Couple: Kellie Carter and Nathaniel Jackson

Date of Wedding:  May 28, 2005

Place: First Metropolitan Church (Houston, TX)

Officiant: Rev. John D. Olgetree

Fun facts

The couple's wedding reception was in the backyard of the bride's parents' home.  The groom had proposed in that yard  on July 4.

The couple met as children.  The future bride was 8 years old and the future groom was 10 years old.  They met in church and their families have always been close.

The couple had a long-distance relationship for their entire 3-year courtship: Colorado and Washington, D.C. and then Texas and New York.  They were also long-distance for the first four years of their marriage (North Dakota and New York City).
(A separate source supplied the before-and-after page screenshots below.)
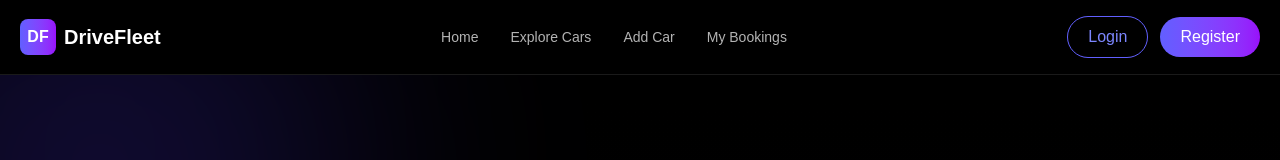
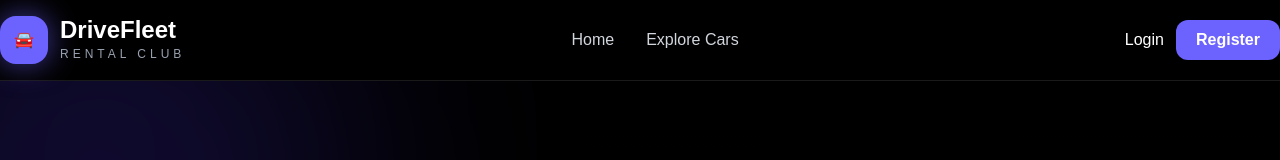
Before and after one commit to mdtonmoyhasansiam/drivefleet-client, a Next.js app: page / in a window 1280 px wide. Shown: the top 160 px of the page. Built offline with nearby package versions, Linux system fonts and the light colour scheme; no server answers.

Commit message:
Navbar polish done

```diff
--- a/src/components/Navbar.jsx
+++ b/src/components/Navbar.jsx
@@ -1,202 +1,594 @@
 "use client";
 
-import { useState } from "react";
 import Link from "next/link";
-import { useRouter } from "next/navigation";
+
+import {
+  useRouter,
+} from "next/navigation";
+
+import {
+  useState,
+} from "react";
+
+import {
+  Menu,
+  X,
+  ChevronDown,
+} from "lucide-react";
+
 import toast from "react-hot-toast";
+
 import useAuth from "@/hooks/useAuth";
 
 const Navbar = () => {
-  const { user, loading, logoutUser } = useAuth();
-  const router = useRouter();
-  const [menuOpen, setMenuOpen] = useState(false);
 
-  // 🔐 AUTH GUARD FUNCTION
-  const requireAuth = (path) => {
-    if (!user) {
-      toast.error("Please login first");
-      router.push("/login");
-      return;
-    }
-    router.push(path);
-  };
+  const {
+    user,
+    loading,
+    logoutUser,
+  } = useAuth();
 
-  // 🚪 LOGOUT
-  const handleLogout = () => {
+  const router =
+    useRouter();
+
+  const [menuOpen, setMenuOpen] =
+    useState(false);
+
+  const [profileOpen, setProfileOpen] =
+    useState(false);
+
+
+
+  const handleLogout =
+    () => {
+
       logoutUser()
         .then(() => {
-        toast.success("Logout Successful");
-        router.push("/login");
+
+          toast.success(
+            "Logout Successful"
+          );
+
+          router.push(
+            "/login"
+          );
         })
         .catch(() => {
-        toast.error("Logout Failed");
+
+          toast.error(
+            "Logout Failed"
+          );
         });
     };
 
+
+
   if (loading) {
+
     return (
-      <div className="h-20 flex justify-center items-center bg-black text-white">
-        Loading...
+
+      <div
+        className="
+        h-20
+        flex
+        justify-center
+        items-center
+        bg-black
+        text-white
+      "
+      >
+
+        <div
+          className="
+          w-10
+          h-10
+          border-4
+          border-[#6C63FF]
+          border-t-transparent
+          rounded-full
+          animate-spin
+        "
+        />
+
       </div>
     );
   }
 
-  // 🎨 STYLES (GLOBAL SYSTEM)
-  const link =
-    "hover:text-indigo-400 transition cursor-pointer";
 
-  const primary =
-    "px-5 py-2 rounded-full bg-gradient-to-r from-indigo-500 to-purple-600 text-white hover:scale-105 active:scale-95 transition cursor-pointer";
-
-  const outline =
-    "px-5 py-2 rounded-full border border-indigo-500 text-indigo-400 hover:bg-indigo-500 hover:text-white transition cursor-pointer";
 
   return (
-    <nav className="sticky top-0 z-50 bg-black/80 backdrop-blur-xl border-b border-white/10 text-white">
 
-      <div className="max-w-7xl mx-auto px-5 py-4 flex justify-between items-center">
+    <nav
+      className="
+      sticky
+      top-0
+      z-50
+      backdrop-blur-xl
+      bg-black/80
+      border-b
+      border-white/10
+    "
+    >
+
+      <div
+        className="
+        max-w-7xl
+        mx-auto
+        px-5
+        lg:px-0
+        h-20
+        flex
+        justify-between
+        items-center
+      "
+      >
 
         {/* LOGO */}
-        <Link href="/" className="flex items-center gap-2">
 
-          <div className="w-9 h-9 rounded-lg bg-gradient-to-r from-indigo-500 to-purple-600 flex items-center justify-center font-bold">
-            DF
+        <Link href="/">
+
+          <div
+            className="
+            flex
+            items-center
+            gap-3
+          "
+          >
+
+            <div
+              className="
+              w-12
+              h-12
+              rounded-2xl
+              bg-[#6C63FF]
+              flex
+              justify-center
+              items-center
+              shadow-[0_0_30px_rgba(108,99,255,0.6)]
+            "
+            >
+
+              🚘
+
             </div>
 
-          <span className="font-bold text-xl hover:text-indigo-400 transition">
+            <div>
+
+              <h1
+                className="
+                text-2xl
+                font-extrabold
+                text-white
+                leading-none
+              "
+              >
                 DriveFleet
-          </span>
+              </h1>
+
+              <p
+                className="
+                text-xs
+                tracking-[4px]
+                text-gray-400
+                mt-1
+              "
+              >
+                RENTAL CLUB
+              </p>
+
+            </div>
+
+          </div>
 
         </Link>
 
+
+
         {/* DESKTOP MENU */}
-        <div className="hidden lg:flex items-center gap-8 text-sm text-white/70">
 
-          <Link className={link} href="/">
+        <div
+          className="
+          hidden
+          lg:flex
+          items-center
+          gap-8
+          text-gray-300
+          font-medium
+        "
+        >
+
+          <Link
+            href="/"
+            className="
+            hover:text-[#8B5CF6]
+            duration-300
+          "
+          >
             Home
           </Link>
 
-          <Link className={link} href="/explore-cars">
+          <Link
+            href="/explore-cars"
+            className="
+            hover:text-[#8B5CF6]
+            duration-300
+          "
+          >
             Explore Cars
           </Link>
 
-          {/* 🔐 PROTECTED LINKS */}
-          <button
-            onClick={() => requireAuth("/add-car")}
-            className={link}
+
+
+          {
+            user && (
+              <>
+
+                <Link
+                  href="/add-car"
+                  className="
+                  hover:text-[#8B5CF6]
+                  duration-300
+                "
                 >
                   Add Car
+                </Link>
+
+                <Link
+                  href="/my-cars"
+                  className="
+                  hover:text-[#8B5CF6]
+                  duration-300
+                "
+                >
+                  My Cars
+                </Link>
+
+                <Link
+                  href="/my-bookings"
+                  className="
+                  hover:text-[#8B5CF6]
+                  duration-300
+                "
+                >
+                  My Bookings
+                </Link>
+
+              </>
+            )
+          }
+
+        </div>
+
+
+
+        {/* RIGHT SIDE */}
+
+        <div
+          className="
+          flex
+          items-center
+          gap-3
+        "
+        >
+
+          {
+            user ? (
+
+              <div
+                className="
+                relative
+              "
+              >
+
+                <button
+                  onClick={() =>
+                    setProfileOpen(
+                      !profileOpen
+                    )
+                  }
+                  className="
+                  flex
+                  items-center
+                  gap-3
+                  bg-white/5
+                  border
+                  border-white/10
+                  hover:border-[#6C63FF]/50
+                  px-3
+                  py-2
+                  rounded-2xl
+                  duration-300
+                "
+                >
+
+                  <img
+                    src={
+                      user?.photoURL &&
+                      user.photoURL.startsWith(
+                        "http"
+                      )
+                        ? user.photoURL
+                        : "https://i.ibb.co/4pDNDk1/avatar.png"
+                    }
+                    alt="user"
+                    className="
+                    w-10
+                    h-10
+                    rounded-full
+                    object-cover
+                    border-2
+                    border-[#6C63FF]
+                  "
+                  />
+
+                  <span
+                    className="
+                    hidden
+                    md:block
+                    text-white
+                    font-semibold
+                    max-w-[140px]
+                    truncate
+                  "
+                  >
+                    {
+                      user?.displayName
+                    }
+                  </span>
+
+                  <ChevronDown
+                    size={18}
+                    className="
+                    text-gray-300
+                  "
+                  />
+
                 </button>
 
-          <button
-            onClick={() => requireAuth("/my-bookings")}
-            className={link}
+
+
+                {
+                  profileOpen && (
+
+                    <div
+                      className="
+                      absolute
+                      right-0
+                      mt-4
+                      w-64
+                      bg-[#111]
+                      border
+                      border-white/10
+                      rounded-3xl
+                      p-5
+                      shadow-2xl
+                      backdrop-blur-xl
+                    "
+                    >
+
+                      <div
+                        className="
+                        flex
+                        flex-col
+                        gap-5
+                        text-white
+                        font-semibold
+                      "
+                      >
+
+                        <Link
+                          href="/add-car"
+                          className="
+                          hover:text-[#8B5CF6]
+                          duration-300
+                        "
+                        >
+                          Add Car
+                        </Link>
+
+                        <Link
+                          href="/my-bookings"
+                          className="
+                          hover:text-[#8B5CF6]
+                          duration-300
+                        "
                         >
                           My Bookings
+                        </Link>
+
+                        <Link
+                          href="/my-cars"
+                          className="
+                          hover:text-[#8B5CF6]
+                          duration-300
+                        "
+                        >
+                          My Listings
+                        </Link>
+
+                        <button
+                          onClick={
+                            handleLogout
+                          }
+                          className="
+                          text-left
+                          text-red-400
+                          hover:text-red-500
+                          duration-300
+                          cursor-pointer
+                        "
+                        >
+                          Logout
                         </button>
 
                       </div>
 
-        {/* RIGHT SIDE */}
-        <div className="hidden lg:flex items-center gap-3">
-
-          {user ? (
-            <>
-              <img
-                src={user?.photoURL || "https://i.ibb.co/4pDNDk1/avatar.png"}
-                className="w-10 h-10 rounded-full border-2 border-indigo-500"
-                alt="user"
-              />
-
-              <button onClick={handleLogout} className={primary}>
-                Logout
-              </button>
-            </>
-          ) : (
-            <>
-              <Link href="/login" className={outline}>
-                Login
-              </Link>
-
-              <Link href="/register" className={primary}>
-                Register
-              </Link>
-            </>
-          )}
+                    </div>
+                  )
+                }
 
               </div>
 
-        {/* MOBILE BUTTON */}
+            ) : (
+
+              <div
+                className="
+                hidden
+                md:flex
+                items-center
+                gap-3
+              "
+              >
+
+                <Link href="/login">
+
                   <button
-          onClick={() => setMenuOpen(!menuOpen)}
-          className="lg:hidden text-3xl cursor-pointer"
+                    className="
+                    text-white
+                    hover:text-[#8B5CF6]
+                    duration-300
+                    cursor-pointer
+                  "
                   >
-          ☰
+                    Login
+                  </button>
+
+                </Link>
+
+                <Link href="/register">
+
+                  <button
+                    className="
+                    bg-[#6C63FF]
+                    text-white
+                    px-5
+                    py-2
+                    rounded-xl
+                    font-semibold
+                    hover:bg-[#8B5CF6]
+                    duration-300
+                    cursor-pointer
+                  "
+                  >
+                    Register
+                  </button>
+
+                </Link>
+
+              </div>
+            )
+          }
+
+
+
+          {/* MOBILE MENU BUTTON */}
+
+          <button
+            onClick={() =>
+              setMenuOpen(
+                !menuOpen
+              )
+            }
+            className="
+            lg:hidden
+            text-white
+          "
+          >
+
+            {
+              menuOpen ? (
+                <X size={30} />
+              ) : (
+                <Menu size={30} />
+              )
+            }
+
           </button>
 
         </div>
 
+      </div>
+
+
+
       {/* MOBILE MENU */}
-      {menuOpen && (
-        <div className="lg:hidden px-5 pb-5 bg-black/95 border-t border-white/10 flex flex-col gap-4 text-white/70">
 
-          <Link href="/" onClick={() => setMenuOpen(false)} className={link}>
+      {
+        menuOpen && (
+
+          <div
+            className="
+            lg:hidden
+            bg-black
+            border-t
+            border-white/10
+            px-5
+            py-6
+            flex
+            flex-col
+            gap-5
+            text-white
+            font-medium
+          "
+          >
+
+            <Link href="/">
               Home
             </Link>
 
-          <Link href="/explore-cars" onClick={() => setMenuOpen(false)} className={link}>
+            <Link href="/explore-cars">
               Explore Cars
             </Link>
 
-          {/* 🔐 PROTECTED MOBILE LINKS */}
-          <button
-            onClick={() => {
-              setMenuOpen(false);
-              requireAuth("/add-car");
-            }}
-            className={link}
-          >
+
+
+            {
+              user ? (
+                <>
+
+                  <Link href="/add-car">
                     Add Car
-          </button>
+                  </Link>
+
+                  <Link href="/my-cars">
+                    My Cars
+                  </Link>
+
+                  <Link href="/my-bookings">
+                    My Bookings
+                  </Link>
 
                   <button
-            onClick={() => {
-              setMenuOpen(false);
-              requireAuth("/my-bookings");
-            }}
-            className={link}
-          >
-            My Bookings
-          </button>
-
-          <div className="pt-3 border-t border-white/10 flex flex-col gap-3">
-
-            {user ? (
-              <button
-                onClick={() => {
-                  handleLogout();
-                  setMenuOpen(false);
-                }}
-                className={primary}
+                    onClick={
+                      handleLogout
+                    }
+                    className="
+                    text-left
+                    text-red-400
+                  "
                   >
                     Logout
                   </button>
+
+                </>
               ) : (
                 <>
-                <Link href="/login" className={outline}>
+
+                  <Link href="/login">
                     Login
                   </Link>
 
-                <Link href="/register" className={primary}>
+                  <Link href="/register">
                     Register
                   </Link>
+
                 </>
-            )}
+              )
+            }
 
           </div>
-
-        </div>
-      )}
+        )
+      }
 
     </nav>
   );
```
Also changed, not shown: next.config.mjs (+8 -1 lines). Lines whose indentation alone changed are shown as unchanged.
The couple endured their long-distance relationship BEFORE Skype, video chat, etc. became popular.  The groom was deployed six weeks after his wedding so he handwrote his bride letters every day for months.  The bride has kept those letters.

The groom deployed again when the couple was expecting their first child, so he wrote a letter to his wife and a letter to his unborn child every day of his deployment.  The letters are in their son’s baby book.